• _WORK INSTRUCTION_
Please copy out every line of the listing below in which the word "notebooks" appears.

• _THE DATA_
════════════════════
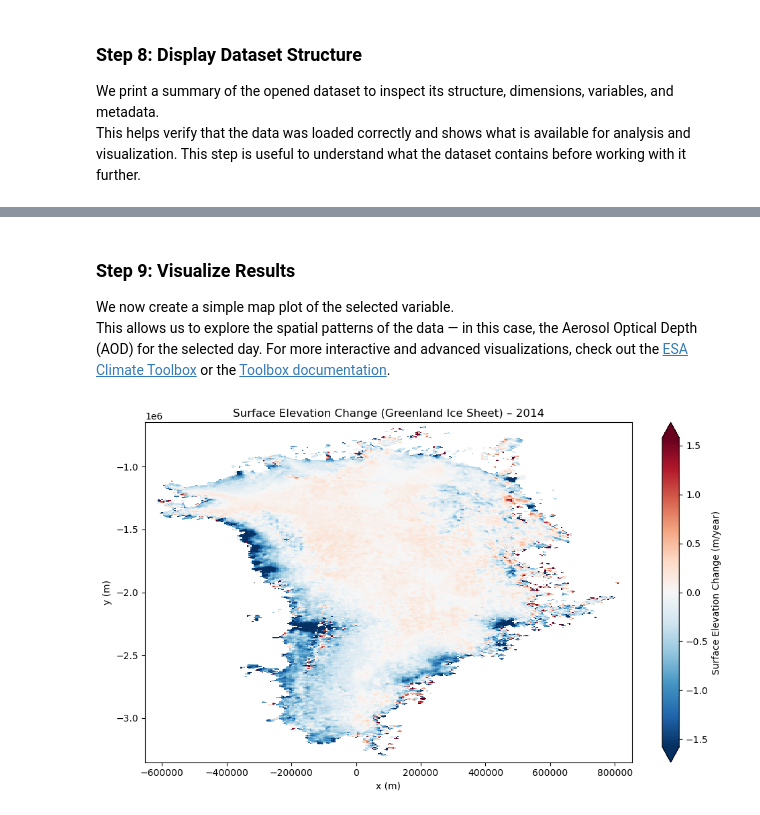
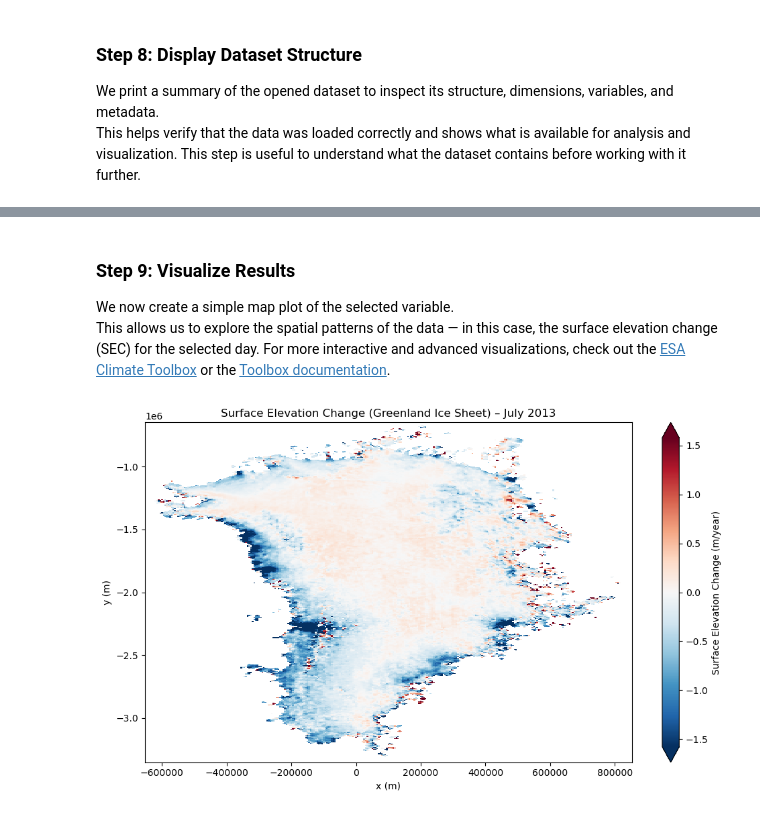
Before and after one commit to esa-cci/cci-notebooks, a Jupyter notebook: notebooks/Icesheets_CCI.ipynb, the cells around one changed output, grey strips where cells are left out. Saved outputs shown, nothing was run; the diff lists cells and outputs as text; code cells hidden in the pictures.

```diff
--- a/notebooks/Icesheets_CCI.ipynb
+++ b/notebooks/Icesheets_CCI.ipynb
@@ -91,8 +92,8 @@ Before opening the dataset, we define a few key parameters:
 - *(Optional)* **Bounding box**: spatial region of interest — here we skip it to load the global dataset
 # %%
 variables = ['SEC']  # Variable to retrieve
-start_date = '2014-01-01'    # Start and end date (same for a single timestep)
-end_date = '2014-12-31'
+start_date = '2013-01-01'    # Start and end date (same for a single timestep)
+end_date = '2013-12-31'
 # bbox = (-10.0, 35.0, 30.0, 60.0)  # Optional: restrict to a region like Europe
 # %% [markdown]
 ### Step 7: Open the Dataset
@@ -137,29 +138,30 @@ Data variables:
 ### Step 9: Visualize Results
 
 We now create a simple map plot of the selected variable.
-This allows us to explore the spatial patterns of the data — in this case, the Aerosol Optical Depth (AOD) for the selected day.
+This allows us to explore the spatial patterns of the data — in this case, the surface elevation change (SEC) for the selected day.
 For more interactive and advanced visualizations, check out the [ESA Climate Toolbox](https://climate.esa.int/en/data/toolbox/) or the [Toolbox documentation](https://esa-climate-toolbox.readthedocs.io/en/latest/quick_start.html#jupyter-notebooks).
 # %%
 import matplotlib.pyplot as plt
 
 # Extract the SEC data for the first (and only) time slice
 sec = icesheet_ds["SEC"].isel(time=0)
+time_str = icesheet_ds['time'].isel(time=0).dt.strftime('%B %Y').item()
 
 # Flip the y-axis if needed by sorting
 if sec.y[0] > sec.y[-1]:
     sec = sec.sortby("y")
 
 # Plot
 plt.figure(figsize=(10, 6))
 sec.plot(
     cmap="RdBu_r",
     robust=True,
     cbar_kwargs={"label": "Surface Elevation Change (m/year)"}
 )
-plt.title("Surface Elevation Change (Greenland Ice Sheet) – 2014")
+plt.title("Surface Elevation Change (Greenland Ice Sheet) – " + time_str)
 plt.xlabel("x (m)")
 plt.ylabel("y (m)")
 plt.tight_layout()
 plt.show()
 # %% [output]
-[figure, old version]
+[figure, new version]
```
Also changed, not shown: parts of 3 cells of this notebook.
════════════════════
• _ANSWER TO THIS PROBLEM_
Before and after one commit to esa-cci/cci-notebooks, a Jupyter notebook: notebooks/Icesheets_CCI.ipynb, the cells around one changed output, grey strips where cells are left out. Saved outputs shown, nothing was run; the diff lists cells and outputs as text; code cells hidden in the pictures.
--- a/notebooks/Icesheets_CCI.ipynb
+++ b/notebooks/Icesheets_CCI.ipynb
 For more interactive and advanced visualizations, check out the [ESA Climate Toolbox](https://climate.esa.int/en/data/toolbox/) or the [Toolbox documentation](https://esa-climate-toolbox.readthedocs.io/en/latest/quick_start.html#jupyter-notebooks).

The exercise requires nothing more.